**Exercise aim:** When you copy the entries, keep every word exactly as it is and drop the images.

**Records contained in a dataset:**
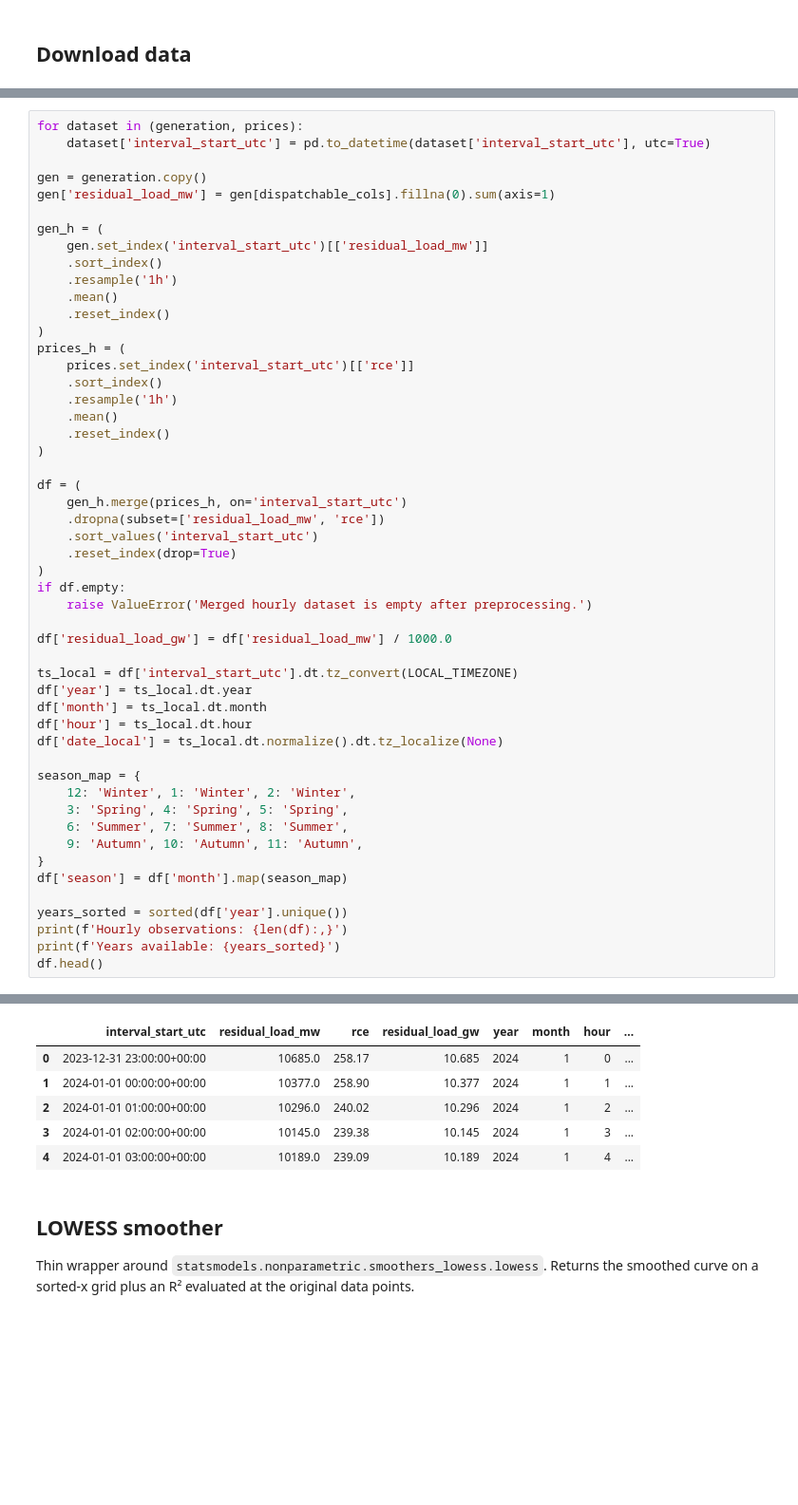
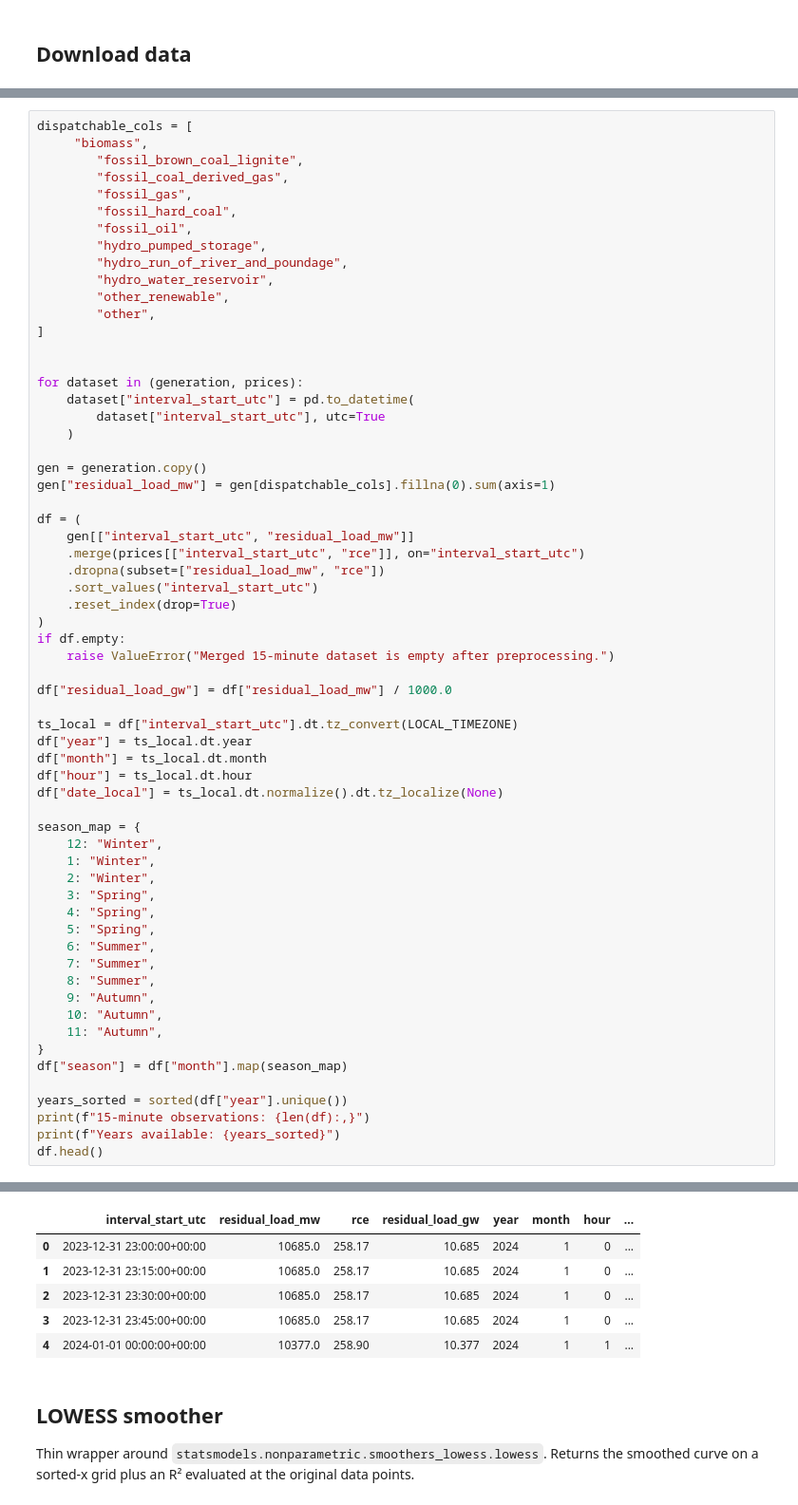
Before and after one commit to GabrielZiembicki/poland-energy-analytics, a Jupyter notebook: notebooks/01_residual_load_and_prices.ipynb, the cells around one changed output, grey strips where cells are left out. Shown at 95% size. Saved outputs shown, nothing was run; the diff lists cells and outputs as text; blank space fills up the shorter version.

Commit message:
residual load

```diff
--- a/notebooks/01_residual_load_and_prices.ipynb
+++ b/notebooks/01_residual_load_and_prices.ipynb
@@ -88,54 +106,65 @@ computed directly from `generation_by_fuel_15min` as the sum of all dispatchable
 categories (biomass, fossil, hydro, other) — i.e., total generation minus solar and wind —
 and converted to GW. Hour-of-day and month are taken in Europe/Warsaw local time.
 # %%
+dispatchable_cols = [
+     "biomass",
+        "fossil_brown_coal_lignite",
+        "fossil_coal_derived_gas",
+        "fossil_gas",
+        "fossil_hard_coal",
+        "fossil_oil",
+        "hydro_pumped_storage",
+        "hydro_run_of_river_and_poundage",
+        "hydro_water_reservoir",
+        "other_renewable",
+        "other",
+]
+
+
 for dataset in (generation, prices):
-    dataset['interval_start_utc'] = pd.to_datetime(dataset['interval_start_utc'], utc=True)
+    dataset["interval_start_utc"] = pd.to_datetime(
+        dataset["interval_start_utc"], utc=True
+    )
 
 gen = generation.copy()
-gen['residual_load_mw'] = gen[dispatchable_cols].fillna(0).sum(axis=1)
-
-gen_h = (
-    gen.set_index('interval_start_utc')[['residual_load_mw']]
-    .sort_index()
-    .resample('1h')
-    .mean()
-    .reset_index()
-)
-prices_h = (
-    prices.set_index('interval_start_utc')[['rce']]
-    .sort_index()
-    .resample('1h')
-    .mean()
-    .reset_index()
-)
+gen["residual_load_mw"] = gen[dispatchable_cols].fillna(0).sum(axis=1)
 
 df = (
-    gen_h.merge(prices_h, on='interval_start_utc')
-    .dropna(subset=['residual_load_mw', 'rce'])
-    .sort_values('interval_start_utc')
+    gen[["interval_start_utc", "residual_load_mw"]]
+    .merge(prices[["interval_start_utc", "rce"]], on="interval_start_utc")
+    .dropna(subset=["residual_load_mw", "rce"])
+    .sort_values("interval_start_utc")
     .reset_index(drop=True)
 )
 if df.empty:
-    raise ValueError('Merged hourly dataset is empty after preprocessing.')
+    raise ValueError("Merged 15-minute dataset is empty after preprocessing.")
 
-df['residual_load_gw'] = df['residual_load_mw'] / 1000.0
+df["residual_load_gw"] = df["residual_load_mw"] / 1000.0
 
-ts_local = df['interval_start_utc'].dt.tz_convert(LOCAL_TIMEZONE)
-df['year'] = ts_local.dt.year
-df['month'] = ts_local.dt.month
-df['hour'] = ts_local.dt.hour
-df['date_local'] = ts_local.dt.normalize().dt.tz_localize(None)
+ts_local = df["interval_start_utc"].dt.tz_convert(LOCAL_TIMEZONE)
+df["year"] = ts_local.dt.year
+df["month"] = ts_local.dt.month
+df["hour"] = ts_local.dt.hour
+df["date_local"] = ts_local.dt.normalize().dt.tz_localize(None)
 
 season_map = {
-    12: 'Winter', 1: 'Winter', 2: 'Winter',
-    3: 'Spring', 4: 'Spring', 5: 'Spring',
-    6: 'Summer', 7: 'Summer', 8: 'Summer',
-    9: 'Autumn', 10: 'Autumn', 11: 'Autumn',
+    12: "Winter",
+    1: "Winter",
+    2: "Winter",
+    3: "Spring",
+    4: "Spring",
+    5: "Spring",
+    6: "Summer",
+    7: "Summer",
+    8: "Summer",
+    9: "Autumn",
+    10: "Autumn",
+    11: "Autumn",
 }
-df['season'] = df['month'].map(season_map)
+df["season"] = df["month"].map(season_map)
 
-years_sorted = sorted(df['year'].unique())
-print(f'Hourly observations: {len(df):,}')
-print(f'Years available: {years_sorted}')
+years_sorted = sorted(df["year"].unique())
+print(f"15-minute observations: {len(df):,}")
+print(f"Years available: {years_sorted}")
 df.head()
 # %% [output]
@@ -143,10 +172,10 @@ Hourly observations: 17,519
 Years available: [np.int32(2024), np.int32(2025)]
 |  | interval_start_utc | residual_load_mw | rce | residual_load_gw | year | month | hour | ... |
 | 0 | 2023-12-31 23:00:00+00:00 | 10685.0 | 258.17 | 10.685 | 2024 | 1 | 0 | ... |
-| 1 | 2024-01-01 00:00:00+00:00 | 10377.0 | 258.90 | 10.377 | 2024 | 1 | 1 | ... |
-| 2 | 2024-01-01 01:00:00+00:00 | 10296.0 | 240.02 | 10.296 | 2024 | 1 | 2 | ... |
-| 3 | 2024-01-01 02:00:00+00:00 | 10145.0 | 239.38 | 10.145 | 2024 | 1 | 3 | ... |
-| 4 | 2024-01-01 03:00:00+00:00 | 10189.0 | 239.09 | 10.189 | 2024 | 1 | 4 | ... |
+| 1 | 2023-12-31 23:15:00+00:00 | 10685.0 | 258.17 | 10.685 | 2024 | 1 | 0 | ... |
+| 2 | 2023-12-31 23:30:00+00:00 | 10685.0 | 258.17 | 10.685 | 2024 | 1 | 0 | ... |
+| 3 | 2023-12-31 23:45:00+00:00 | 10685.0 | 258.17 | 10.685 | 2024 | 1 | 0 | ... |
+| 4 | 2024-01-01 00:00:00+00:00 | 10377.0 | 258.90 | 10.377 | 2024 | 1 | 1 | ... |
 # %% [markdown]
 ## LOWESS smoother
 
```
Also changed, not shown: parts of 23 cells of this notebook, 8 other files.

**Response:**
Before and after one commit to GabrielZiembicki/poland-energy-analytics, a Jupyter notebook: notebooks/01_residual_load_and_prices.ipynb, the cells around one changed output, grey strips where cells are left out. Shown at 95% size. Saved outputs shown, nothing was run; the diff lists cells and outputs as text; blank space fills up the shorter version.

Commit message:
residual load

```diff
--- a/notebooks/01_residual_load_and_prices.ipynb
+++ b/notebooks/01_residual_load_and_prices.ipynb
@@ -88,54 +106,65 @@ computed directly from `generation_by_fuel_15min` as the sum of all dispatchable
 categories (biomass, fossil, hydro, other) — i.e., total generation minus solar and wind —
 and converted to GW. Hour-of-day and month are taken in Europe/Warsaw local time.
 # %%
+dispatchable_cols = [
+     "biomass",
+        "fossil_brown_coal_lignite",
+        "fossil_coal_derived_gas",
+        "fossil_gas",
+        "fossil_hard_coal",
+        "fossil_oil",
+        "hydro_pumped_storage",
+        "hydro_run_of_river_and_poundage",
+        "hydro_water_reservoir",
+        "other_renewable",
+        "other",
+]
+
+
 for dataset in (generation, prices):
-    dataset['interval_start_utc'] = pd.to_datetime(dataset['interval_start_utc'], utc=True)
+    dataset["interval_start_utc"] = pd.to_datetime(
+        dataset["interval_start_utc"], utc=True
+    )
 
 gen = generation.copy()
-gen['residual_load_mw'] = gen[dispatchable_cols].fillna(0).sum(axis=1)
-
-gen_h = (
-    gen.set_index('interval_start_utc')[['residual_load_mw']]
-    .sort_index()
-    .resample('1h')
-    .mean()
-    .reset_index()
-)
-prices_h = (
-    prices.set_index('interval_start_utc')[['rce']]
-    .sort_index()
-    .resample('1h')
-    .mean()
-    .reset_index()
-)
+gen["residual_load_mw"] = gen[dispatchable_cols].fillna(0).sum(axis=1)
 
 df = (
-    gen_h.merge(prices_h, on='interval_start_utc')
-    .dropna(subset=['residual_load_mw', 'rce'])
-    .sort_values('interval_start_utc')
+    gen[["interval_start_utc", "residual_load_mw"]]
+    .merge(prices[["interval_start_utc", "rce"]], on="interval_start_utc")
+    .dropna(subset=["residual_load_mw", "rce"])
+    .sort_values("interval_start_utc")
     .reset_index(drop=True)
 )
 if df.empty:
-    raise ValueError('Merged hourly dataset is empty after preprocessing.')
+    raise ValueError("Merged 15-minute dataset is empty after preprocessing.")
 
-df['residual_load_gw'] = df['residual_load_mw'] / 1000.0
+df["residual_load_gw"] = df["residual_load_mw"] / 1000.0
 
-ts_local = df['interval_start_utc'].dt.tz_convert(LOCAL_TIMEZONE)
-df['year'] = ts_local.dt.year
-df['month'] = ts_local.dt.month
-df['hour'] = ts_local.dt.hour
-df['date_local'] = ts_local.dt.normalize().dt.tz_localize(None)
+ts_local = df["interval_start_utc"].dt.tz_convert(LOCAL_TIMEZONE)
+df["year"] = ts_local.dt.year
+df["month"] = ts_local.dt.month
+df["hour"] = ts_local.dt.hour
+df["date_local"] = ts_local.dt.normalize().dt.tz_localize(None)
 
 season_map = {
-    12: 'Winter', 1: 'Winter', 2: 'Winter',
-    3: 'Spring', 4: 'Spring', 5: 'Spring',
-    6: 'Summer', 7: 'Summer', 8: 'Summer',
-    9: 'Autumn', 10: 'Autumn', 11: 'Autumn',
+    12: "Winter",
+    1: "Winter",
+    2: "Winter",
+    3: "Spring",
+    4: "Spring",
+    5: "Spring",
+    6: "Summer",
+    7: "Summer",
+    8: "Summer",
+    9: "Autumn",
+    10: "Autumn",
+    11: "Autumn",
 }
-df['season'] = df['month'].map(season_map)
+df["season"] = df["month"].map(season_map)
 
-years_sorted = sorted(df['year'].unique())
-print(f'Hourly observations: {len(df):,}')
-print(f'Years available: {years_sorted}')
+years_sorted = sorted(df["year"].unique())
+print(f"15-minute observations: {len(df):,}")
+print(f"Years available: {years_sorted}")
 df.head()
 # %% [output]
@@ -143,10 +172,10 @@ Hourly observations: 17,519
 Years available: [np.int32(2024), np.int32(2025)]
 |  | interval_start_utc | residual_load_mw | rce | residual_load_gw | year | month | hour | ... |
 | 0 | 2023-12-31 23:00:00+00:00 | 10685.0 | 258.17 | 10.685 | 2024 | 1 | 0 | ... |
-| 1 | 2024-01-01 00:00:00+00:00 | 10377.0 | 258.90 | 10.377 | 2024 | 1 | 1 | ... |
-| 2 | 2024-01-01 01:00:00+00:00 | 10296.0 | 240.02 | 10.296 | 2024 | 1 | 2 | ... |
-| 3 | 2024-01-01 02:00:00+00:00 | 10145.0 | 239.38 | 10.145 | 2024 | 1 | 3 | ... |
-| 4 | 2024-01-01 03:00:00+00:00 | 10189.0 | 239.09 | 10.189 | 2024 | 1 | 4 | ... |
+| 1 | 2023-12-31 23:15:00+00:00 | 10685.0 | 258.17 | 10.685 | 2024 | 1 | 0 | ... |
+| 2 | 2023-12-31 23:30:00+00:00 | 10685.0 | 258.17 | 10.685 | 2024 | 1 | 0 | ... |
+| 3 | 2023-12-31 23:45:00+00:00 | 10685.0 | 258.17 | 10.685 | 2024 | 1 | 0 | ... |
+| 4 | 2024-01-01 00:00:00+00:00 | 10377.0 | 258.90 | 10.377 | 2024 | 1 | 1 | ... |
 # %% [markdown]
 ## LOWESS smoother
 
```
Also changed, not shown: parts of 23 cells of this notebook, 8 other files.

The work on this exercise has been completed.